*** DATA FOR PROCESSING

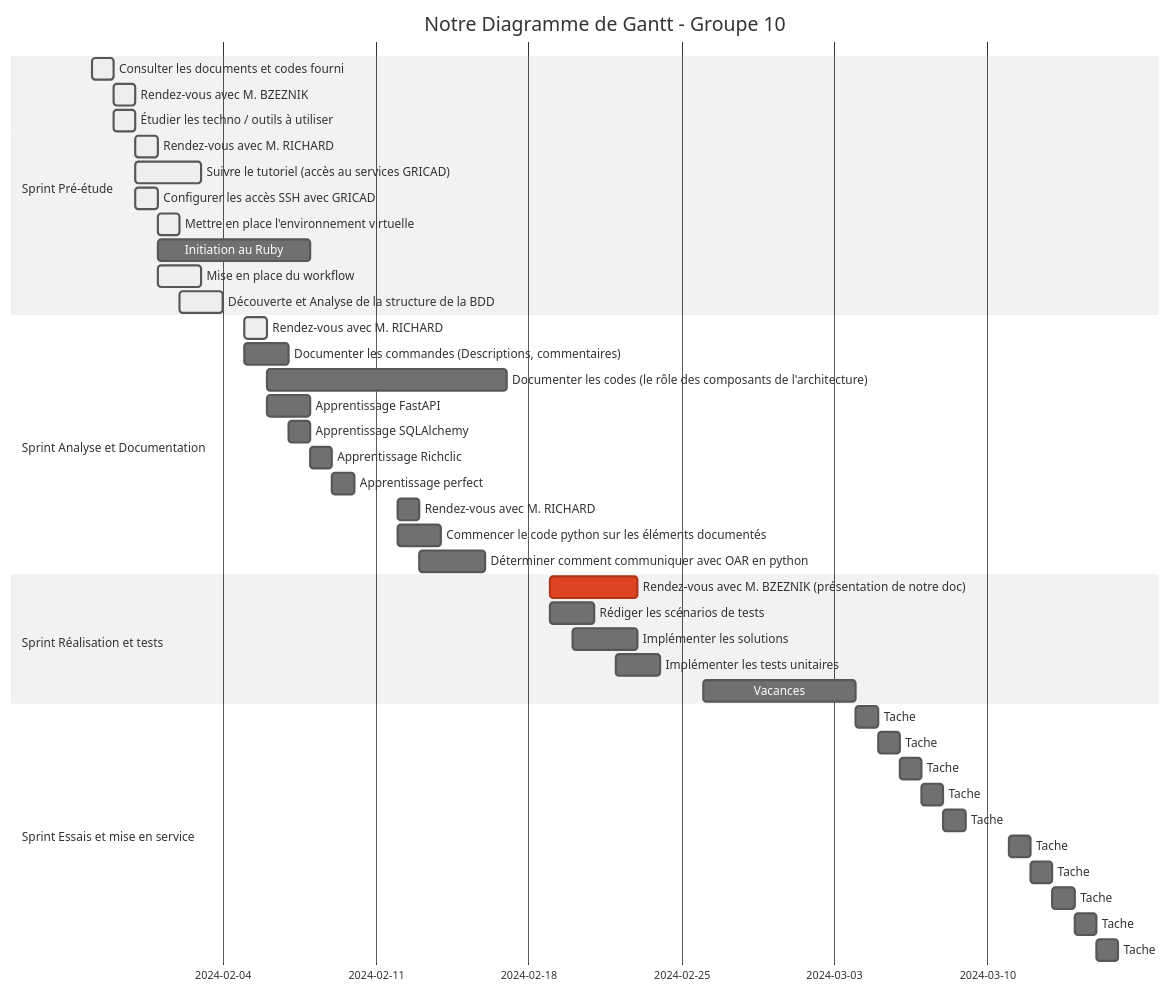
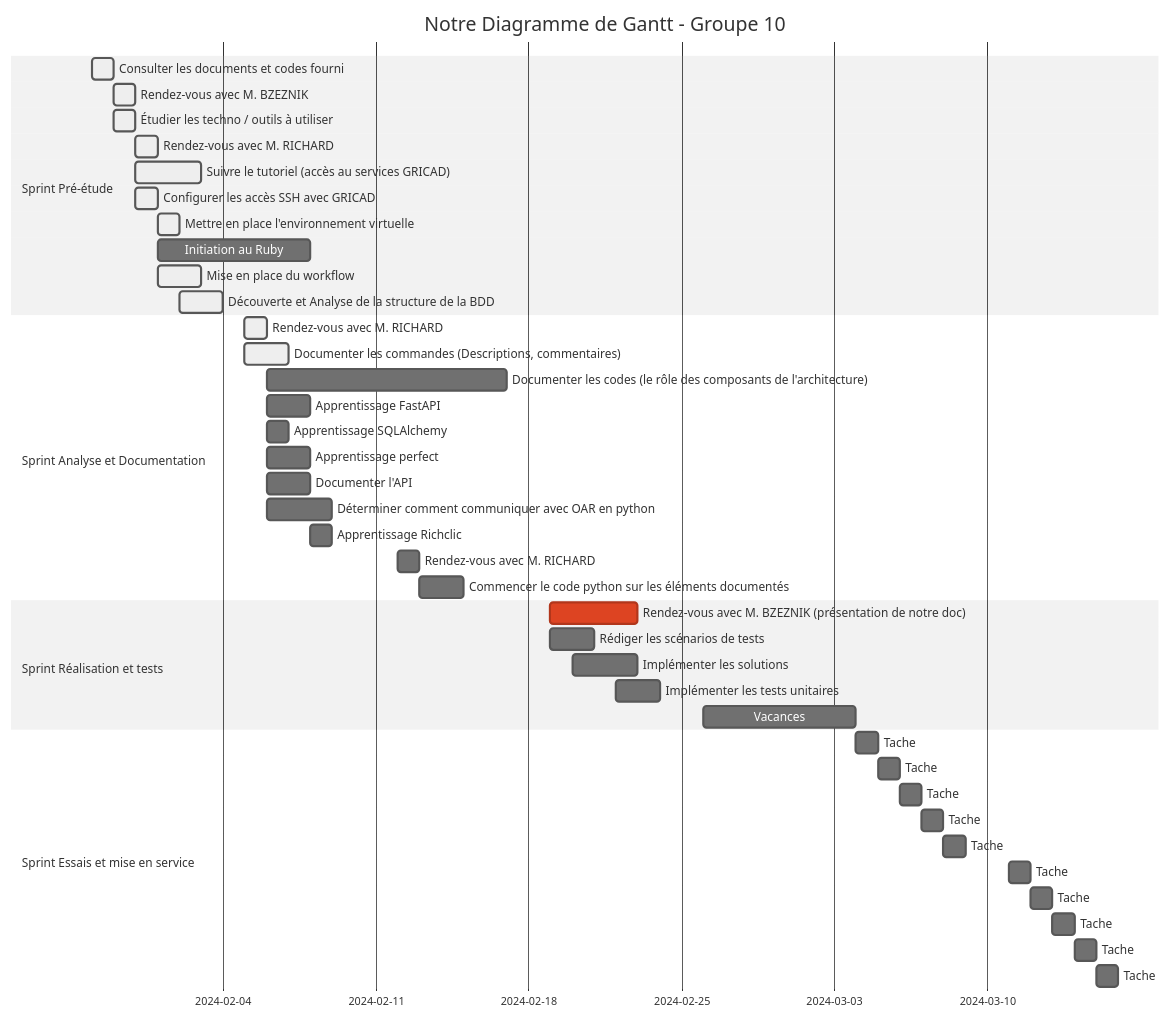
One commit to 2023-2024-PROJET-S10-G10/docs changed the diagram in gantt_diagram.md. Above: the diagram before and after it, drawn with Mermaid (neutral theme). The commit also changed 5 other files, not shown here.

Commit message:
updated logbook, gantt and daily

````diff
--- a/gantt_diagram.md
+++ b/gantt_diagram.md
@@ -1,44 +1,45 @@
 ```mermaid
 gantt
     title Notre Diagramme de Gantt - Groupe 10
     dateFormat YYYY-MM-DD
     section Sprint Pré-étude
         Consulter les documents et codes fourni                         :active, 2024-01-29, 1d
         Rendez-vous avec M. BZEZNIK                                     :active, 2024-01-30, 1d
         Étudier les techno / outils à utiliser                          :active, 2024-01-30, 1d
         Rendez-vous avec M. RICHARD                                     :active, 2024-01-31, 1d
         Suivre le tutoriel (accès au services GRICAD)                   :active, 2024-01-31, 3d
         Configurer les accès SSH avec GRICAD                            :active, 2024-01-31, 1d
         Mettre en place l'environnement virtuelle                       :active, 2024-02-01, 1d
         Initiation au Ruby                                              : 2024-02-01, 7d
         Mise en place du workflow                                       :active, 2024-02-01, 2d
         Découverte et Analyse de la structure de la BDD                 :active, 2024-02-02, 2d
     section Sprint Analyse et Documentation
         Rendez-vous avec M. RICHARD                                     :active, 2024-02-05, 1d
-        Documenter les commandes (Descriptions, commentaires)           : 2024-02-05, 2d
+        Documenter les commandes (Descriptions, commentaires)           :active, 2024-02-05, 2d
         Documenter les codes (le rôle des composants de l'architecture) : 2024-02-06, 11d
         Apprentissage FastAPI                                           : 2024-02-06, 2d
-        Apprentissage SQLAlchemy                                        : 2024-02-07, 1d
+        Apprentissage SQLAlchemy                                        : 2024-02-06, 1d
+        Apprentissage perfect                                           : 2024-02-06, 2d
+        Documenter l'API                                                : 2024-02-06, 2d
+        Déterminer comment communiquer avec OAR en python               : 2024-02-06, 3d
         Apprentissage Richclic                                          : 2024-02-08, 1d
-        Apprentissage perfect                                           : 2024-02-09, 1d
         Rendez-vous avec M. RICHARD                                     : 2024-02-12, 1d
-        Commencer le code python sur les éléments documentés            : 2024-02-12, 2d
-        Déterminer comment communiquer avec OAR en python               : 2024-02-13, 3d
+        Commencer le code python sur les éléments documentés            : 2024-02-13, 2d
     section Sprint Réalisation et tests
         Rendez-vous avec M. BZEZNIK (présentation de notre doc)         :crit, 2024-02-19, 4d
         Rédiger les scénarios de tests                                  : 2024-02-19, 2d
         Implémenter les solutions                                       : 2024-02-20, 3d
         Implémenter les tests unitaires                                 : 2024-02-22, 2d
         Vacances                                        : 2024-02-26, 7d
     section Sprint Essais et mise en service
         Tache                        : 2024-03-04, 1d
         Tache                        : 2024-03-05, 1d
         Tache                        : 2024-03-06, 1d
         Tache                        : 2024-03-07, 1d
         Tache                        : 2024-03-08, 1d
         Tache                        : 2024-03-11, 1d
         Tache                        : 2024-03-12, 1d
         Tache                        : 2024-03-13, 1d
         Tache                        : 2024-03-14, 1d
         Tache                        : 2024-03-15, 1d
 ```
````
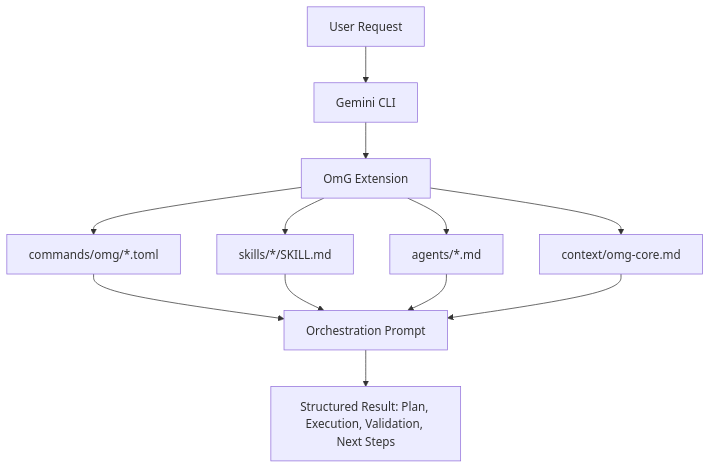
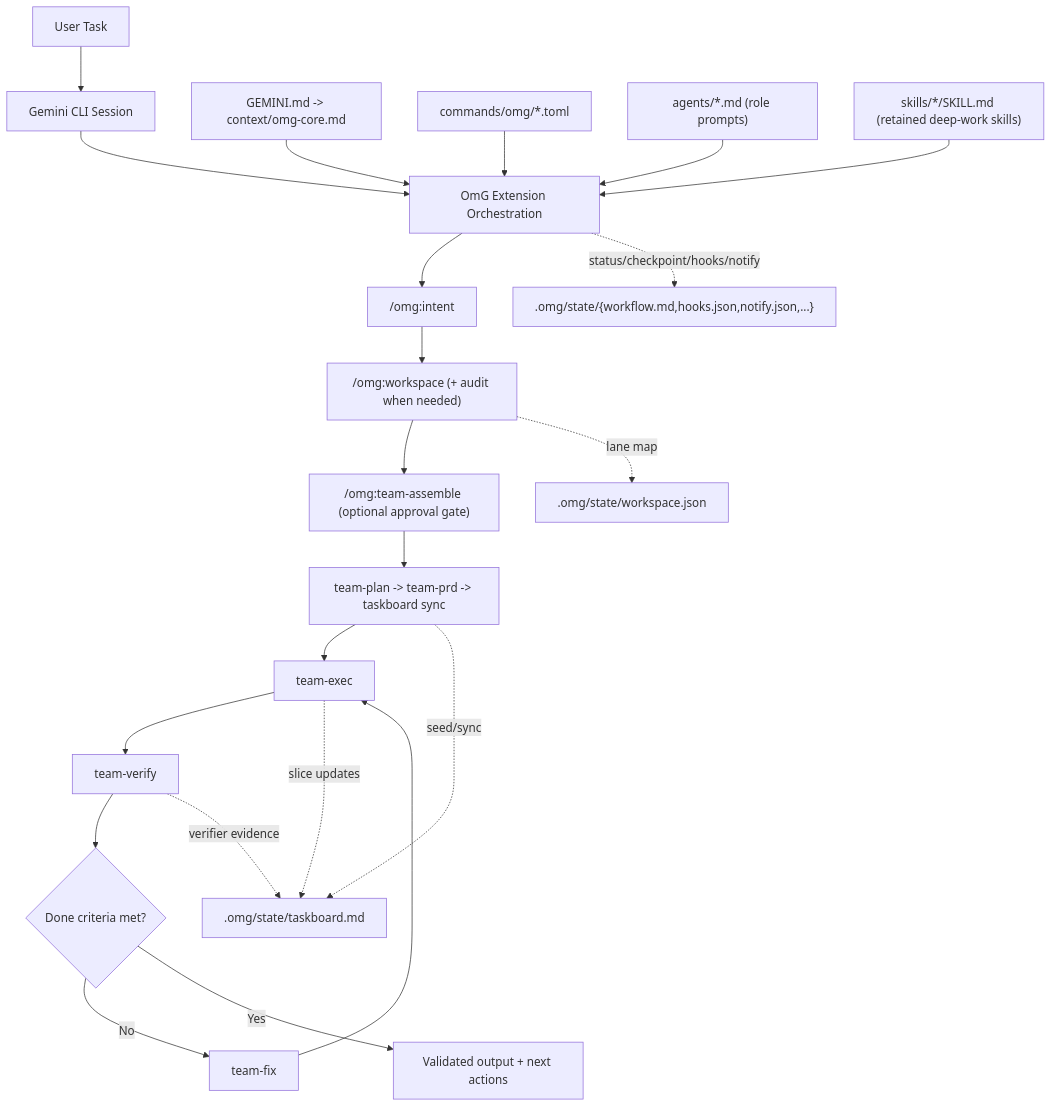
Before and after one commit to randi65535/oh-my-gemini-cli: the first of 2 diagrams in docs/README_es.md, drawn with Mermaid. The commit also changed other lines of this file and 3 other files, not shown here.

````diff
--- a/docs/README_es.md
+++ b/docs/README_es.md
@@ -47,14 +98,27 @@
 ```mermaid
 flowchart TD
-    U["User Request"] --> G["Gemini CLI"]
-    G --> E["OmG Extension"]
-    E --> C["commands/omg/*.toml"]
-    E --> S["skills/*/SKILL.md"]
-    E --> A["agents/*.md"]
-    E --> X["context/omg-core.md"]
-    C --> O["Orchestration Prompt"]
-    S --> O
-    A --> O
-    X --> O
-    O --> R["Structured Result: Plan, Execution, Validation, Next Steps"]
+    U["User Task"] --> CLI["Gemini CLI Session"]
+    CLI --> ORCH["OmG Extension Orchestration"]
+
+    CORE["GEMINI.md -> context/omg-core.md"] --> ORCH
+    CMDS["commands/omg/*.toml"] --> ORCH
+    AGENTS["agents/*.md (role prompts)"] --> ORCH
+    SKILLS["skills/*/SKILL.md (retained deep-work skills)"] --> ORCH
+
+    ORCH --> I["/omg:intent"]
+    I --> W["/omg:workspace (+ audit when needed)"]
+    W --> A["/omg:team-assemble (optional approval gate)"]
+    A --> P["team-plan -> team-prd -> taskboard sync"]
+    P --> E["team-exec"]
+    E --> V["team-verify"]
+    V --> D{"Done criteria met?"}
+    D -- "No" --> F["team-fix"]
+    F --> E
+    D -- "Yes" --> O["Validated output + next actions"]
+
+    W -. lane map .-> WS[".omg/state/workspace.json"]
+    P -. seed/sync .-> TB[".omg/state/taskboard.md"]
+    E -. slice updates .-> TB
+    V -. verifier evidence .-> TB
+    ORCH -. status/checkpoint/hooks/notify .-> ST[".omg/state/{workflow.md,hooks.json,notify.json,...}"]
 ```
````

******

ACTIVITY:
Without the pictures, print all of the records exactly.

TASK ANSWER:
One commit to 2023-2024-PROJET-S10-G10/docs changed the diagram in gantt_diagram.md. Above: the diagram before and after it, drawn with Mermaid (neutral theme). The commit also changed 5 other files, not shown here.

Commit message:
updated logbook, gantt and daily

````diff
--- a/gantt_diagram.md
+++ b/gantt_diagram.md
@@ -1,44 +1,45 @@
 ```mermaid
 gantt
     title Notre Diagramme de Gantt - Groupe 10
     dateFormat YYYY-MM-DD
     section Sprint Pré-étude
         Consulter les documents et codes fourni                         :active, 2024-01-29, 1d
         Rendez-vous avec M. BZEZNIK                                     :active, 2024-01-30, 1d
         Étudier les techno / outils à utiliser                          :active, 2024-01-30, 1d
         Rendez-vous avec M. RICHARD                                     :active, 2024-01-31, 1d
         Suivre le tutoriel (accès au services GRICAD)                   :active, 2024-01-31, 3d
         Configurer les accès SSH avec GRICAD                            :active, 2024-01-31, 1d
         Mettre en place l'environnement virtuelle                       :active, 2024-02-01, 1d
         Initiation au Ruby                                              : 2024-02-01, 7d
         Mise en place du workflow                                       :active, 2024-02-01, 2d
         Découverte et Analyse de la structure de la BDD                 :active, 2024-02-02, 2d
     section Sprint Analyse et Documentation
         Rendez-vous avec M. RICHARD                                     :active, 2024-02-05, 1d
-        Documenter les commandes (Descriptions, commentaires)           : 2024-02-05, 2d
+        Documenter les commandes (Descriptions, commentaires)           :active, 2024-02-05, 2d
         Documenter les codes (le rôle des composants de l'architecture) : 2024-02-06, 11d
         Apprentissage FastAPI                                           : 2024-02-06, 2d
-        Apprentissage SQLAlchemy                                        : 2024-02-07, 1d
+        Apprentissage SQLAlchemy                                        : 2024-02-06, 1d
+        Apprentissage perfect                                           : 2024-02-06, 2d
+        Documenter l'API                                                : 2024-02-06, 2d
+        Déterminer comment communiquer avec OAR en python               : 2024-02-06, 3d
         Apprentissage Richclic                                          : 2024-02-08, 1d
-        Apprentissage perfect                                           : 2024-02-09, 1d
         Rendez-vous avec M. RICHARD                                     : 2024-02-12, 1d
-        Commencer le code python sur les éléments documentés            : 2024-02-12, 2d
-        Déterminer comment communiquer avec OAR en python               : 2024-02-13, 3d
+        Commencer le code python sur les éléments documentés            : 2024-02-13, 2d
     section Sprint Réalisation et tests
         Rendez-vous avec M. BZEZNIK (présentation de notre doc)         :crit, 2024-02-19, 4d
         Rédiger les scénarios de tests                                  : 2024-02-19, 2d
         Implémenter les solutions                                       : 2024-02-20, 3d
         Implémenter les tests unitaires                                 : 2024-02-22, 2d
         Vacances                                        : 2024-02-26, 7d
     section Sprint Essais et mise en service
         Tache                        : 2024-03-04, 1d
         Tache                        : 2024-03-05, 1d
         Tache                        : 2024-03-06, 1d
         Tache                        : 2024-03-07, 1d
         Tache                        : 2024-03-08, 1d
         Tache                        : 2024-03-11, 1d
         Tache                        : 2024-03-12, 1d
         Tache                        : 2024-03-13, 1d
         Tache                        : 2024-03-14, 1d
         Tache                        : 2024-03-15, 1d
 ```
````
Before and after one commit to randi65535/oh-my-gemini-cli: the first of 2 diagrams in docs/README_es.md, drawn with Mermaid. The commit also changed other lines of this file and 3 other files, not shown here.

````diff
--- a/docs/README_es.md
+++ b/docs/README_es.md
@@ -47,14 +98,27 @@
 ```mermaid
 flowchart TD
-    U["User Request"] --> G["Gemini CLI"]
-    G --> E["OmG Extension"]
-    E --> C["commands/omg/*.toml"]
-    E --> S["skills/*/SKILL.md"]
-    E --> A["agents/*.md"]
-    E --> X["context/omg-core.md"]
-    C --> O["Orchestration Prompt"]
-    S --> O
-    A --> O
-    X --> O
-    O --> R["Structured Result: Plan, Execution, Validation, Next Steps"]
+    U["User Task"] --> CLI["Gemini CLI Session"]
+    CLI --> ORCH["OmG Extension Orchestration"]
+
+    CORE["GEMINI.md -> context/omg-core.md"] --> ORCH
+    CMDS["commands/omg/*.toml"] --> ORCH
+    AGENTS["agents/*.md (role prompts)"] --> ORCH
+    SKILLS["skills/*/SKILL.md (retained deep-work skills)"] --> ORCH
+
+    ORCH --> I["/omg:intent"]
+    I --> W["/omg:workspace (+ audit when needed)"]
+    W --> A["/omg:team-assemble (optional approval gate)"]
+    A --> P["team-plan -> team-prd -> taskboard sync"]
+    P --> E["team-exec"]
+    E --> V["team-verify"]
+    V --> D{"Done criteria met?"}
+    D -- "No" --> F["team-fix"]
+    F --> E
+    D -- "Yes" --> O["Validated output + next actions"]
+
+    W -. lane map .-> WS[".omg/state/workspace.json"]
+    P -. seed/sync .-> TB[".omg/state/taskboard.md"]
+    E -. slice updates .-> TB
+    V -. verifier evidence .-> TB
+    ORCH -. status/checkpoint/hooks/notify .-> ST[".omg/state/{workflow.md,hooks.json,notify.json,...}"]
 ```
````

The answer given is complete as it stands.